(Collection entries)
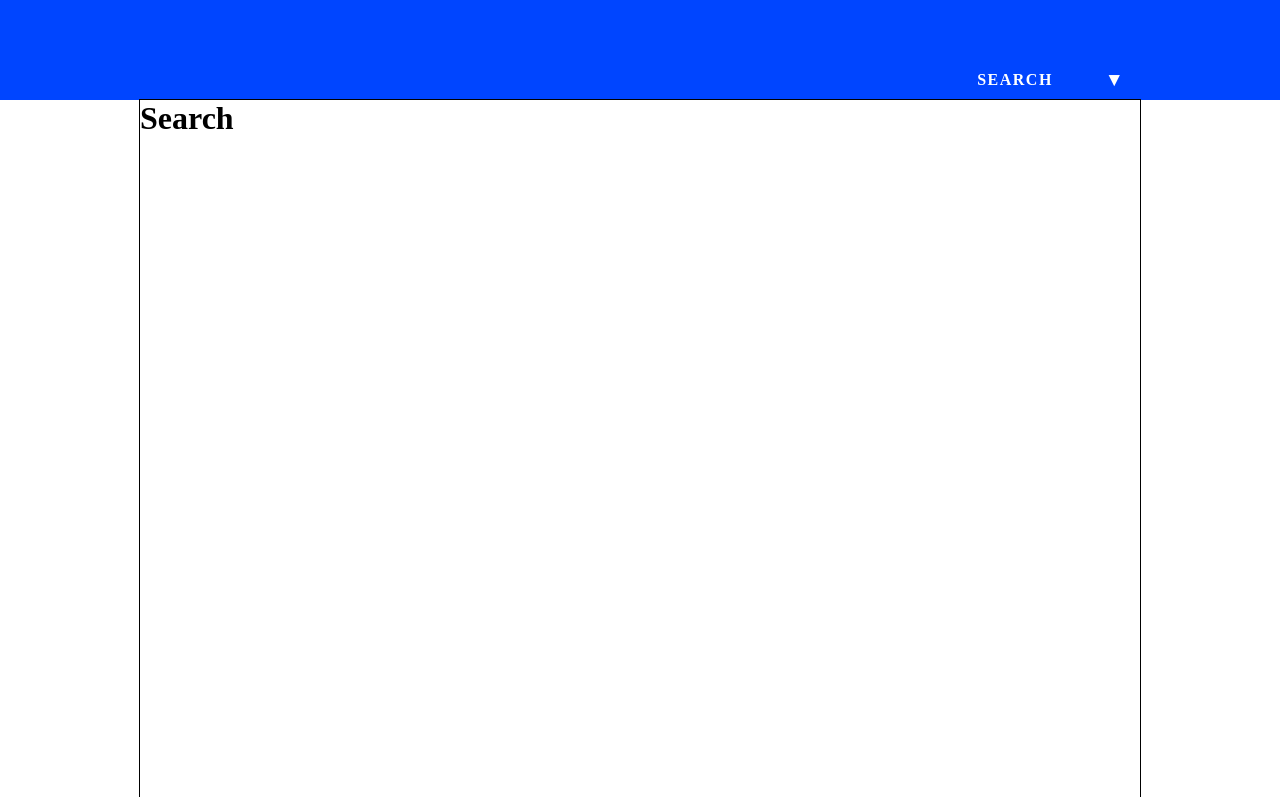
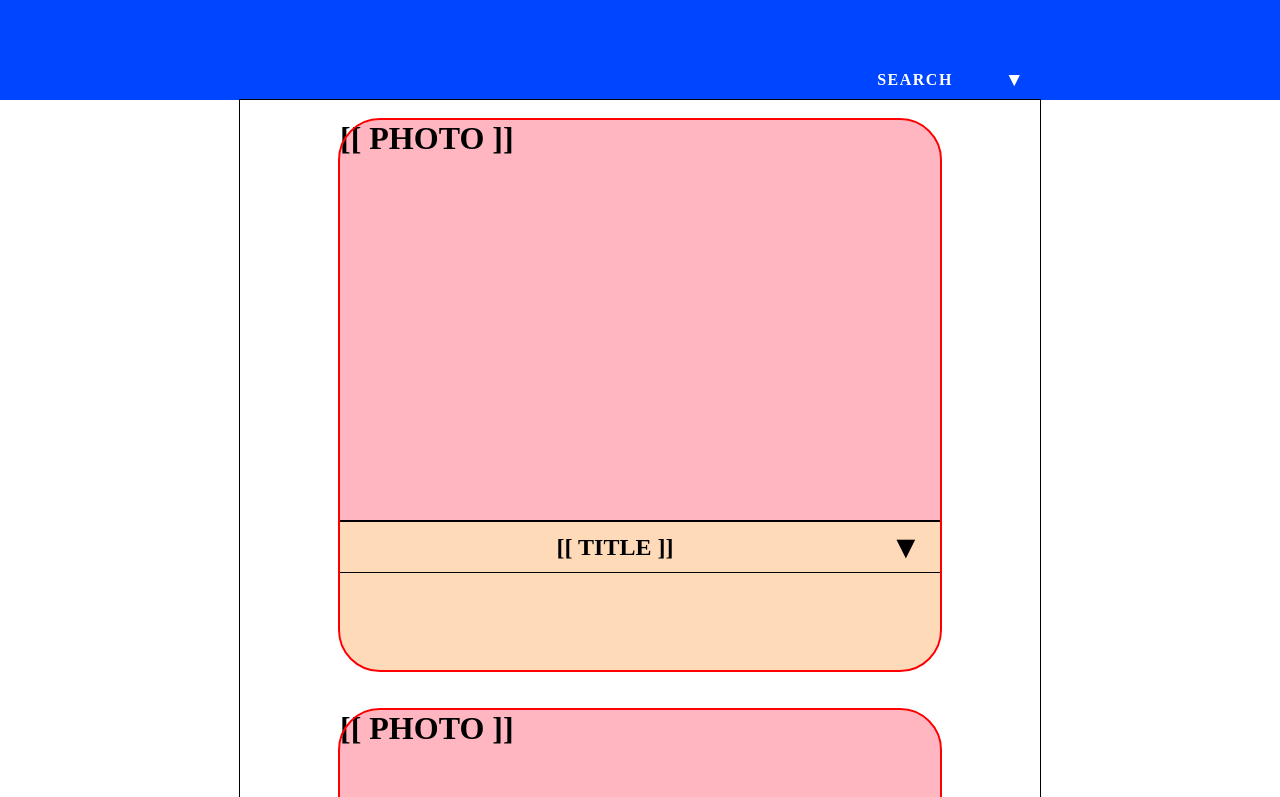
Before and after one commit to jonathan-crepeau/forever-homes-2, a website: page views/search.html in a window 1280 px wide. Shown: the top 797 px of the page. Drawn offline with Linux system fonts and the light colour scheme; no server answers.

Commit message:
iterate through petData object and create cards (layout only + IDs)

```diff
--- a/controllers/Petfinder.js
+++ b/controllers/Petfinder.js
@@ -7,7 +7,6 @@ const test = (req, res) => {
 
 const getToken = async (req, res) => {
     let responseObj;
-    let testObj = {name: 'Jonathan'};
 
     await fetch('https://api.petfinder.com/v2/oauth2/token', {
         method: 'POST',
@@ -19,8 +18,6 @@ const getToken = async (req, res) => {
         .then((response) => response.json())
         .then((data) => {
             accessToken = data.access_token;
-            // responseObj = data;
-            // console.log(data);
         })
         .catch((error) => console.log(error));
 
--- a/public/scripts/search.js
+++ b/public/scripts/search.js
@@ -1,17 +1,22 @@
 // console.log('search.js reporting for duty..');
+
 // SECTION - Variables (bindings):
+let petData;
+const main = document.querySelector('main');
 const logoutButton = document.getElementById('logout-btn');
-logoutButton.addEventListener('click', handleLogoutClick);
-
-let accessToken = {};
-let accessTokenTimestamp;
-let petData;
 
 
-// SECTION - Functions
+// SECTION - Event Listeners
+logoutButton.addEventListener('click', handleLogoutClick);
+main.addEventListener('click', expandCardClick);
+
+
+// SECTION - Functions Calls
 verifyUser();
 getToken();
 
+
+// SECTION - Function Declarations
 function handleLogoutClick(event) {
     event.preventDefault();
     console.log('logout button clicked.');
@@ -67,13 +72,36 @@ function getPetData() {
         // body: JSON.stringify(accessToken)
     })
         .then((response) => response.json())
-        .then((data) => console.log(data))
+        .then((data) => petData = data.animals)
+        .then(petData => createCards(petData))
         .catch((error) => console.log(error));
 }
 
-function handleTokenResponse(inputObj) {
-    // console.log(inputObj);
-    accessToken['token'] = inputObj.access_token;
-    accessTokenTimestamp = Date.now();
-    // console.log(accessToken);
+
+function createCards(inputArray) {
+    for (let i = 0; i < inputArray.length - 1; i++) {
+        const card = `
+            <div id=${inputArray[i].id} class="card closed">
+                <div class="card__photo">
+                    <h1>${'Animal ID: ', inputArray[i].id}</h1>
+                </div>
+                <div class="card__info closed">
+                    <div class="card__header">
+                        <h2 class="card__title">[[ TITLE ]]</h2>
+                        <p class="card__btn">&#9660</p>
+                    </div>
+                    <div class="card__writtenDesc"></div>
+                </div>
+            </div>
+        `
+        main.insertAdjacentHTML('afterbegin', card);
+    }
 }
+
+function expandCardClick(event) {
+    if (event.target.matches('.card__btn')) {
+        // console.log('Expand card.');
+        event.target.closest('.card').classList.toggle('closed');
+        event.target.closest('.card__info').classList.toggle('closed');
+    }
+}
--- a/public/styles/main.css
+++ b/public/styles/main.css
@@ -26,7 +26,7 @@ header {
 
 nav {
     height: 40px;
-    width: 1000px;
+    width: 800px;
     margin: 0 auto;
     /* background-color: white; */
 }
@@ -86,8 +86,8 @@ nav {
 /* SECTION - <main> element: */
 
 main {
-    height: calc(100vh - 100px);
-    width: 1000px;
+    min-height: calc(100vh - 100px);
+    width: 800px;
     margin: 0 auto;
     outline: 1px black solid;
 }
--- a/public/styles/search.css
+++ b/public/styles/search.css
@@ -0,0 +1,68 @@
+
+main {
+    display: flex;
+    flex-flow: column nowrap;
+    align-items: center;
+    justify-content: center;
+}
+
+.card {
+    outline: 2px red solid;
+    height: 700px;
+    width: 600px;
+    margin: 20px 0;
+    border-radius: 40px;
+
+    transition: height 0.3s ease;
+}
+
+.card.closed {
+    height: 550px;
+}
+
+.card__photo {
+    background-color: lightpink;
+    height: 400px;
+    width: 600px;
+    border-top-left-radius: 40px;
+    border-top-right-radius: 40px;
+}
+
+.card__info {
+    background-color: peachpuff;
+    height: 300px;
+    width: 600px;
+    border-bottom-left-radius: 40px;
+    border-bottom-right-radius: 40px;
+    overflow: hidden;
+
+    display: flex;
+    flex-flow: column nowrap;
+
+    transition: height 0.3s ease;
+}
+
+.card__info.closed {
+    height: 150px;
+}
+
+.card__header {
+    /* background-color: white; */
+    border-top: 2px black solid;
+    border-bottom: 1px black solid;
+    height: 50px;
+    line-height: 50px;
+
+    display: flex;
+    flex-flow: row nowrap;
+}
+
+.card__title {
+    width: 550px;
+    text-align: center;
+}
+
+.card__btn {
+    width: 50px;
+    font-size: 2rem;
+}
--- a/server.js
+++ b/server.js
@@ -30,7 +30,7 @@ app.use(session({
     resave: false,
     saveUninitialized: false,
     cookie: {
-        maxAge: 600000
+        maxAge: 86400000
     }
 }));
 
--- a/views/search.html
+++ b/views/search.html
@@ -21,7 +21,33 @@
         </nav>
     </header>
     <main>
-        <h1>Search</h1>
+
+        <div class="card closed">
+            <div class="card__photo">
+                <h1>[[ PHOTO ]]</h1>
+            </div>
+            <div class="card__info closed">
+                <div class="card__header">
+                    <h2 class="card__title">[[ TITLE ]]</h2>
+                    <p class="card__btn">&#9660</p>
+                </div>
+                <div class="card__writtenDesc"></div>
+            </div>
+        </div>
+
+        <div class="card closed">
+            <div class="card__photo">
+                <h1>[[ PHOTO ]]</h1>
+            </div>
+            <div class="card__info closed">
+                <div class="card__header">
+                    <h2 class="card__title">[[ TITLE ]]</h2>
+                    <p class="card__btn">&#9660</p>
+                </div>
+                <div class="card__writtenDesc"></div>
+            </div>
+        </div>
+
     </main>
     <footer>Jonathan T Crepeau</footer>
 </body>
```
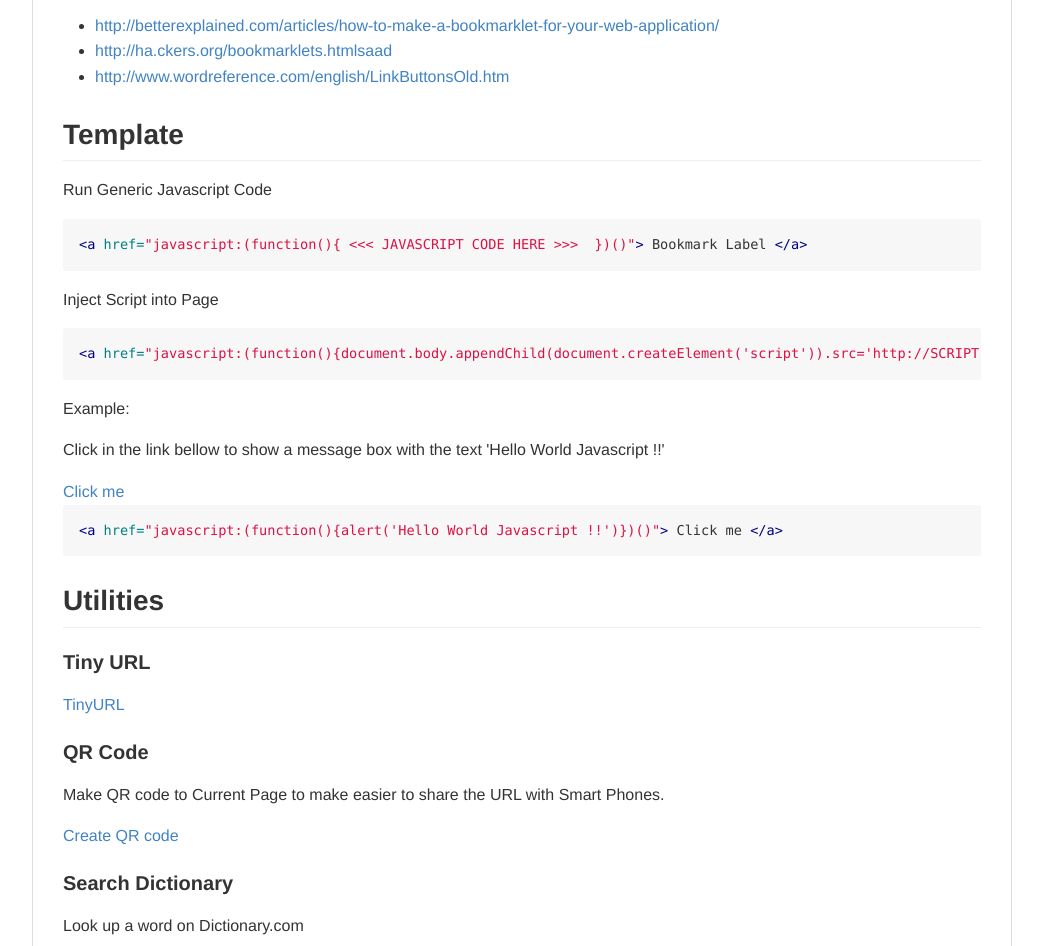
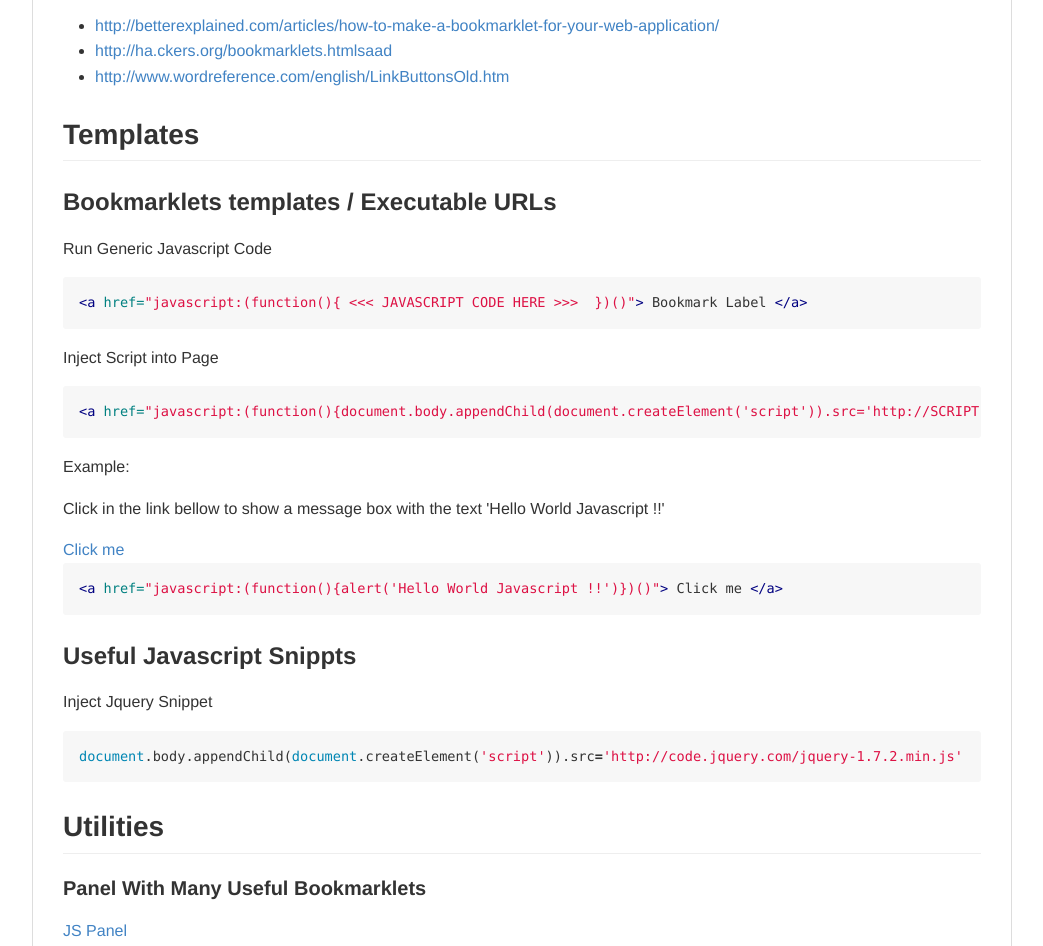
Before and after one commit to caiorss/caiorss.github.io, a plain HTML site: page bookmarklets.html in a window 1280 px wide. Shown: the part 446-1392 px from the top of the page, without its empty margins (118-1161 px from the left). Drawn offline with Linux system fonts and the light colour scheme.

Commit message:
Added new bookmarklet Javascript panel

```diff
--- a/bookmarklets.html
+++ b/bookmarklets.html
@@ -14,7 +14,8 @@
 <li><a href="http://ha.ckers.org/bookmarklets.htmlsaad">http://ha.ckers.org/bookmarklets.htmlsaad</a></li>
 <li><a href="http://www.wordreference.com/english/LinkButtonsOld.htm">http://www.wordreference.com/english/LinkButtonsOld.htm</a></li>
 </ul>
-<h2 id="template">Template</h2>
+<h2 id="templates">Templates</h2>
+<h3 id="bookmarklets-templates-executable-urls">Bookmarklets templates / Executable URLs</h3>
 <p>Run Generic Javascript Code</p>
 <div class="highlight highlight-html"><pre><span class="nt">&lt;a</span> <span class="na">href=</span><span class="s">&quot;javascript:(function(){ &lt;&lt;&lt; JAVASCRIPT CODE HERE &gt;&gt;&gt;  })()&quot;</span><span class="nt">&gt;</span> Bookmark Label <span class="nt">&lt;/a&gt;</span>
 </pre></div>
@@ -29,7 +30,17 @@
 
 <div class="highlight highlight-html"><pre><span class="nt">&lt;a</span> <span class="na">href=</span><span class="s">&quot;javascript:(function(){alert(&#39;Hello World Javascript !!&#39;)})()&quot;</span><span class="nt">&gt;</span> Click me <span class="nt">&lt;/a&gt;</span>
 </pre></div>
+<h3 id="useful-javascript-snippts">Useful Javascript Snippts</h3>
+<p>Inject Jquery Snippet</p>
+<div class="highlight highlight-javascript"><pre><span class="nb">document</span><span class="p">.</span><span class="nx">body</span><span class="p">.</span><span class="nx">appendChild</span><span class="p">(</span><span class="nb">document</span><span class="p">.</span><span class="nx">createElement</span><span class="p">(</span><span class="s1">&#39;script&#39;</span><span class="p">)).</span><span class="nx">src</span><span class="o">=</span><span class="s1">&#39;http://code.jquery.com/jquery-1.7.2.min.js&#39;</span>
+</pre></div>
 <h2 id="utilities">Utilities</h2>
+<h4 id="panel-with-many-useful-bookmarklets">Panel With Many Useful Bookmarklets</h4>
+<d1>
+<a href="javascript:(function(){document.body.appendChild(document.createElement('script')).src='http://caiorss.github.io/commandpanel.js' })();">JS Panel</a>
+</d1>
+
+
 <h4 id="tiny-url">Tiny URL</h4>
 <d1>
 <a href="javascript:void(open('http://tinyurl.com/create.php?url='+encodeURIComponent(location.href)))">TinyURL</a>
@@ -94,7 +105,7 @@ How do I use it? Drag the following link to the bookmarks bar in your browser.
 Then click it when you are on a page with images you want to track down.</p>
 <p>Source: <a href="http://jarred.github.io/src-img/">http://jarred.github.io/src-img/</a></p>
 <d1>
-<a href="javascript:void((function(){var sir=document.createElement('script');sir.setAttribute('src','http://cdnjs.cloudflare.com/ajax/libs/require.js/0.26.0/require.min.js');sir.setAttribute('type','text/javascript');document.getElementsByTagName('head')[0].appendChild(sir);var sib=document.createElement('script');sib.setAttribute('src','http://jarred.github.com/src-img/js/app/bookmarklet.js?version=0.66');sib.setAttribute('type','text/javascript');document.getElementsByTagName('head')[0].appendChild(sib);})());"><u>?</u>¿<u> src-im</u>g</a>
+<a href="javascript:void((function(){var sir=document.createElement('script');sir.setAttribute('src','http://cdnjs.cloudflare.com/ajax/libs/require.js/0.26.0/require.min.js');sir.setAttribute('type','text/javascript');document.getElementsByTagName('head')[0].appendChild(sir);var sib=document.createElement('script');sib.setAttribute('src','http://jarred.github.com/src-img/js/app/bookmarklet.js?version=0.66');sib.setAttribute('type','text/javascript');document.getElementsByTagName('head')[0].appendChild(sib);})());">src-im</a>
 </d1>
 
 
```
Also changed, not shown: 1 other file.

TASK ITEM → Pull out each line of the records holding the string "height".

REPLY →
     height: 40px;
-    height: calc(100vh - 100px);
+    min-height: calc(100vh - 100px);
+    height: 700px;
+    transition: height 0.3s ease;
+    height: 550px;
+    height: 400px;
+    height: 300px;
+    transition: height 0.3s ease;
+    height: 150px;
+    height: 50px;
+    line-height: 50px;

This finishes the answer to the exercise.